Angry customers say a Valley log home builder has stolen their dreams and pocketed their cash

They filed for bankruptcy in 1986, 1993, 1995 and 1996. In 1996, Richard and Barbara Piper filed a claim in bankruptcy court in California, accusing the Lees of "despicable conduct." They said the Lees fraudulently took $32,000 of their money in 1993, used it for something other than purchasing logs and never built them a cabin in Colorado.

Barbara Piper, whose husband died two years after they moved into their retirement home, says John Lee cost them much more than that initial $32,000. The couple were forced to sell their car and an investment townhome, borrow money from their son and spend $150,000 in savings to fight Lee and finish their house.

"He took every damn dime we had," she says.

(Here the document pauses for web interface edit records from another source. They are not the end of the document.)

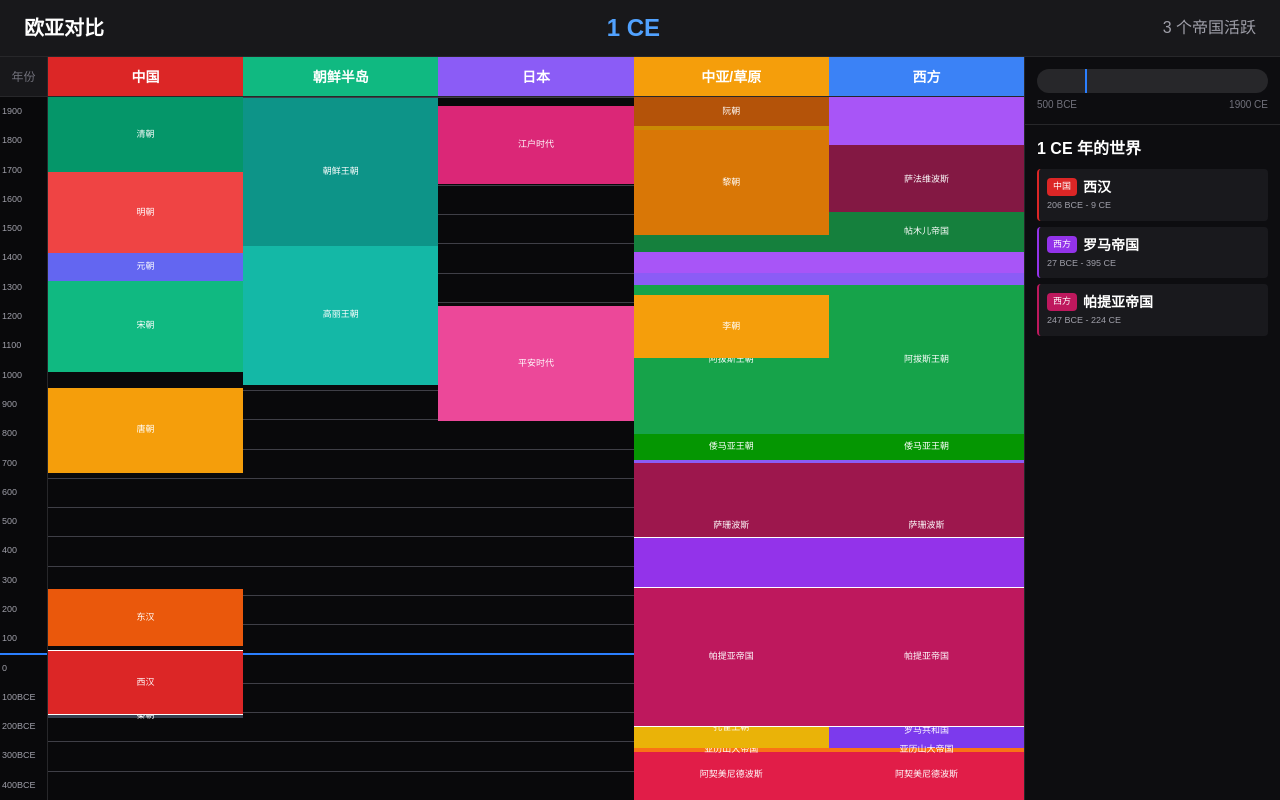
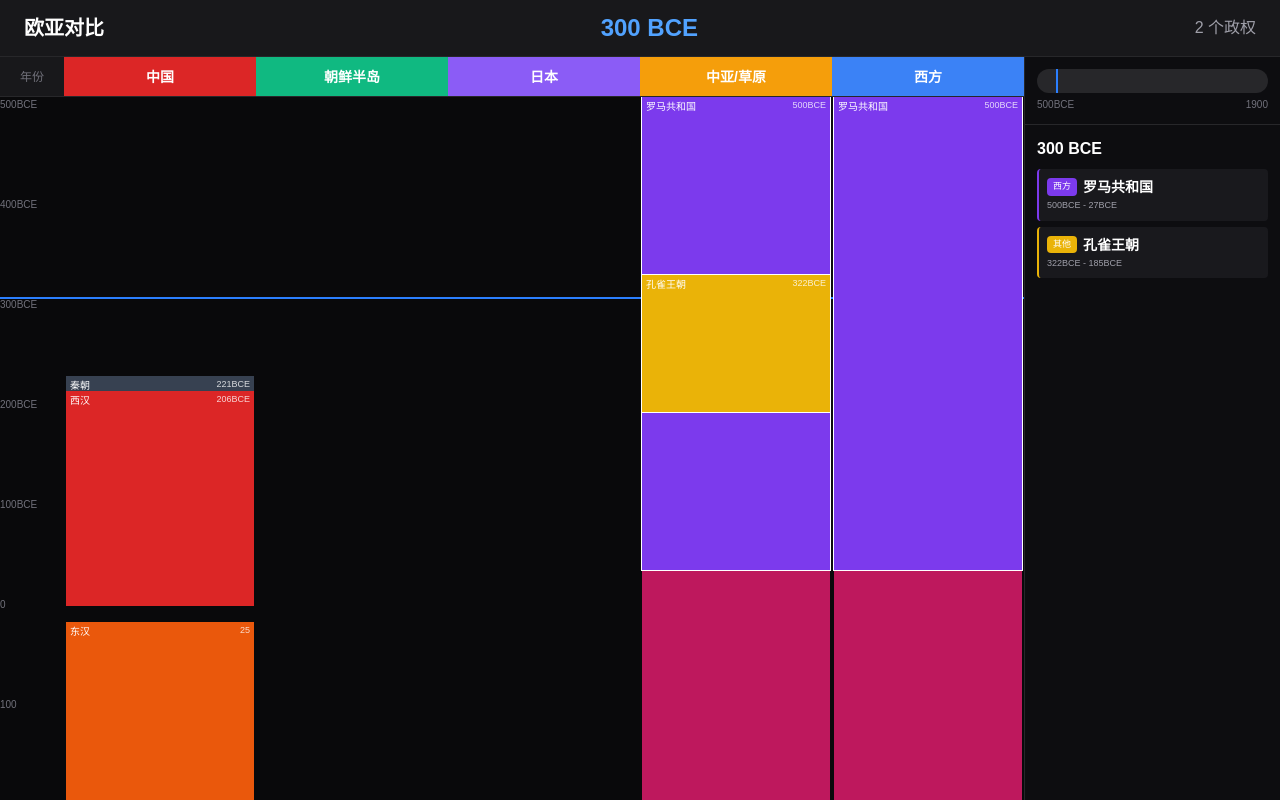
Before and after one commit to Ruciazyt/history, a Next.js app: page /zh/world in a window 1280 px wide. Built offline with nearby package versions, Linux system fonts and the light colour scheme.

Commit message:
feat: 从公元前500年开始，年份显示在色块右上角，去除网格线

```diff
--- a/src/components/world/WorldTimeline.tsx
+++ b/src/components/world/WorldTimeline.tsx
@@ -6,11 +6,6 @@ import {
   eastAsiaBoundaries,
   type WorldBoundary
 } from '@/lib/history/data/worldBoundaries';
-
-function formatYear(year: number): string {
-  if (year < 0) return `${Math.abs(year)} BCE`;
-  return `${year} CE`;
-}
 
 function formatYearShort(year: number): string {
   if (year < 0) return `${Math.abs(year)}BCE`;
@@ -39,7 +34,7 @@ interface WorldTimelineProps {
 }
 
 export function WorldTimeline({ minYear, maxYear }: WorldTimelineProps) {
-  const [year, setYear] = React.useState(1);
+  const [year, setYear] = React.useState(-300);
   const scrollContainerRef = React.useRef<HTMLDivElement>(null);
 
   const allBoundaries = React.useMemo(() => {
@@ -88,14 +83,6 @@ export function WorldTimeline({ minYear, maxYear }: WorldTimelineProps) {
     );
   }, [allBoundaries, year]);
 
-  const yearMarks = React.useMemo(() => {
-    const result: { year: number; major: boolean }[] = [];
-    for (let y = maxYear; y >= minYear; y -= 50) {
-      result.push({ year: y, major: y % 100 === 0 });
-    }
-    return result;
-  }, [minYear, maxYear]);
-
   React.useEffect(() => {
     if (scrollContainerRef.current) {
       const container = scrollContainerRef.current;
@@ -108,11 +95,11 @@ export function WorldTimeline({ minYear, maxYear }: WorldTimelineProps) {
 
   const getBlockStyle = (startYear: number, endYear: number) => {
     const totalYears = maxYear - minYear;
-    const topPercent = ((maxYear - Math.min(endYear, maxYear)) / totalYears) * 100;
-    const heightPercent = ((Math.min(endYear, maxYear) - Math.max(startYear, minYear)) / totalYears) * 100;
+    const topPercent = ((startYear - minYear) / totalYears) * 100;
+    const heightPercent = ((endYear - startYear) / totalYears) * 100;
     return {
-      top: `${Math.max(0, topPercent)}%`,
-      height: `${Math.max(0.5, heightPercent)}%`,
+      top: `${topPercent}%`,
+      height: `${Math.max(heightPercent, 2)}%`,
     };
   };
 
@@ -131,14 +118,14 @@ export function WorldTimeline({ minYear, maxYear }: WorldTimelineProps) {
       <header className="bg-zinc-900 border-b border-zinc-800 px-6 py-3 flex-shrink-0">
         <div className="flex items-center justify-between">
           <h1 className="text-xl font-bold">欧亚对比</h1>
-          <div className="text-2xl font-bold text-blue-400">{formatYear(year)}</div>
-          <div className="text-zinc-400">{activeEmpires.length} 个帝国活跃</div>
+          <div className="text-2xl font-bold text-blue-400">{year < 0 ? `${Math.abs(year)} BCE` : `${year} CE`}</div>
+          <div className="text-zinc-400">{activeEmpires.length} 个政权</div>
         </div>
       </header>
 
       <div className="flex-1 flex overflow-hidden">
-        {/* 左侧年份列 */}
-        <div className="w-12 flex-shrink-0 flex flex-col border-r border-zinc-800">
+        {/* 左侧 - 直接显示年份刻度（无网格线） */}
+        <div className="w-16 flex-shrink-0 flex flex-col">
           <div className="h-10 border-b border-zinc-800 bg-zinc-900 flex items-center justify-center text-xs text-zinc-500">
             年份
           </div>
@@ -147,27 +134,27 @@ export function WorldTimeline({ minYear, maxYear }: WorldTimelineProps) {
             className="flex-1 overflow-y-auto sync-scroll relative"
             onScroll={handleScroll}
           >
-            {/* 年份刻度 - 只在正确位置显示 */}
-            {yearMarks.map(y => (
+            <div className="relative" style={{ height: '2400px' }}>
+              {/* 每100年一个标记 */}
+              {Array.from({ length: Math.floor((maxYear - minYear) / 100) + 1 }, (_, i) => minYear + i * 100).map(y => (
                 <div
-                key={y.year}
-                className="absolute w-full pointer-events-none"
-                style={{ top: `${((maxYear - y.year) / (maxYear - minYear)) * 100}%`, height: `${100 / (maxYear - minYear) * 50}%` }}
+                  key={y}
+                  className="absolute w-full text-[10px] text-zinc-500"
+                  style={{ top: `${((y - minYear) / (maxYear - minYear)) * 100}%` }}
                 >
-                <span className={`text-[9px] pl-0.5 ${y.major ? 'text-zinc-400' : 'text-zinc-600'}`}>
-                  {y.major ? formatYearShort(y.year) : ''}
-                </span>
+                  {formatYearShort(y)}
                 </div>
               ))}
               {/* 当前年份线 */}
               <div
                 className="absolute w-full border-t-2 border-blue-500 z-10"
-              style={{ top: `${((maxYear - year) / (maxYear - minYear)) * 100}%` }}
+                style={{ top: `${((year - minYear) / (maxYear - minYear)) * 100}%` }}
               />
             </div>
           </div>
+        </div>
 
-        {/* 中间地区列 - 无格子线条 */}
+        {/* 中间地区列 */}
         <div className="flex-1 flex">
           {regionsData.map(region => (
             <div key={region.key} className="flex-1 flex flex-col">
@@ -181,20 +168,13 @@ export function WorldTimeline({ minYear, maxYear }: WorldTimelineProps) {
                 className="flex-1 overflow-y-auto sync-scroll relative"
                 onScroll={handleScroll}
               >
-                {/* 年份刻度线 */}
-                {yearMarks.map(y => (
-                  <div
-                    key={y.year}
-                    className={`absolute w-full ${y.major ? 'border-zinc-700' : 'border-transparent'} border-b pointer-events-none`}
-                    style={{ top: `${((maxYear - y.year) / (maxYear - minYear)) * 100}%` }}
-                  />
-                ))}
+                <div className="relative" style={{ height: '2400px' }}>
                   {/* 当前年份线 */}
                   <div
                     className="absolute w-full border-t-2 border-blue-500 z-10"
-                  style={{ top: `${((maxYear - year) / (maxYear - minYear)) * 100}%` }}
+                    style={{ top: `${((year - minYear) / (maxYear - minYear)) * 100}%` }}
                   />
-                {/* 帝国块 */}
+                  {/* 政权色块 */}
                   {region.boundaries.map((empire, idx) => {
                     const style = getBlockStyle(empire.properties.startYear, empire.properties.endYear);
                     const isActive = empire.properties.startYear <= year && empire.properties.endYear >= year;
@@ -202,19 +182,26 @@ export function WorldTimeline({ minYear, maxYear }: WorldTimelineProps) {
                     return (
                       <div
                         key={idx}
-                      className={`absolute left-0 right-0 px-1 text-[9px] text-white flex items-center justify-center ${
+                        className={`absolute left-0.5 right-0.5 text-white flex flex-col justify-start ${
                           isActive ? 'ring-1 ring-white' : ''
                         }`}
                         style={{
                           ...style,
                           backgroundColor: empire.properties.color,
                           zIndex: isActive ? 10 : 1,
+                          minHeight: '20px',
                         }}
                       >
-                      <span className="font-medium truncate">{empire.properties.name}</span>
+                        <div className="flex justify-between items-start px-1 pt-0.5">
+                          <span className="font-medium text-[10px] truncate">{empire.properties.name}</span>
+                          <span className="text-[9px] opacity-80 shrink-0 ml-1">
+                            {formatYearShort(empire.properties.startYear)}
+                          </span>
+                        </div>
                       </div>
                     );
                   })}
+                </div>
               </div>
             </div>
           ))}
@@ -238,13 +225,15 @@ export function WorldTimeline({ minYear, maxYear }: WorldTimelineProps) {
               />
             </div>
             <div className="flex justify-between text-[10px] text-zinc-500 mt-1">
-              <span>{formatYear(minYear)}</span>
-              <span>{formatYear(maxYear)}</span>
+              <span>{formatYearShort(minYear)}</span>
+              <span>{formatYearShort(maxYear)}</span>
             </div>
           </div>
 
           <div className="flex-1 p-3 overflow-y-auto">
-            <h3 className="text-base font-bold mb-2">{formatYear(year)} 年的世界</h3>
+            <h3 className="text-base font-bold mb-2">
+              {year < 0 ? `${Math.abs(year)} BCE` : `${year} CE`}
+            </h3>
 
             {activeEmpires.length > 0 ? (
               <div className="space-y-1.5">
@@ -274,27 +263,22 @@ export function WorldTimeline({ minYear, maxYear }: WorldTimelineProps) {
                         <span className="font-bold text-sm">{empire.properties.name}</span>
                       </div>
                       <div className="text-[9px] text-zinc-400 mt-0.5">
-                        {formatYear(empire.properties.startYear)} - {formatYear(empire.properties.endYear)}
+                        {formatYearShort(empire.properties.startYear)} - {formatYearShort(empire.properties.endYear)}
                       </div>
                     </div>
                   );
                 })}
               </div>
             ) : (
-              <div className="text-zinc-500 text-center py-6 text-sm">该时期无记录</div>
+              <div className="text-zinc-500 text-center py-6 text-sm">无记录</div>
             )}
           </div>
         </div>
       </div>
 
       <style jsx global>{`
-        .sync-scroll::-webkit-scrollbar {
-          display: none !important;
-        }
-        .sync-scroll {
-          -ms-overflow-style: none !important;
-          scrollbar-width: none !important;
-        }
+        .sync-scroll::-webkit-scrollbar { display: none !important; }
+        .sync-scroll { -ms-overflow-style: none !important; scrollbar-width: none !important; }
       `}</style>
     </div>
   );
```
Lines whose indentation alone changed are shown as unchanged.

Attractive ads in local publications give no hint of the company's legal and financial wores.
Attractive ads in local publications give no hint of the company's legal and financial wores.
Robert Zenor holds a flier he says contains a false endorsement from him.
Kevin Scanlon
Robert Zenor holds a flier he says contains a false endorsement from him.

By 1996, when the Pipers were just beginning their battles with the Lees, Great Bear was soliciting business in Arizona via advertising and trade shows, court records show. It was at a 1996 show that Gary Martinson first came in contact with Lee and Great Bear. Owner of the company now known as Mirage Homes, Martinson visited the Lees' operations in California and convinced them to move to the Valley. Mirage, which is developing the Bison Ranch Western-themed community on the Mogollon Rim, had hoped to build a business relationship with Great Bear. It was an alliance Martinson would come to regret, according to his attorney, Chester Yon.

Martinson helped Great Bear find its first office space on Frank Lloyd Wright Boulevard in Scottsdale, lent the Lees money and found them a place to live, court records show. He and his firm even leased a truck for the Lees. But Martinson soon learned the Lees' credit was so bad they couldn't even open a checking account, records say. And despite signing promissory notes pledging to repay Mirage with interest, the Lees never paid a cent, files show.

"He [Martinson] was the reason they got here and then they stiffed him," Yon says.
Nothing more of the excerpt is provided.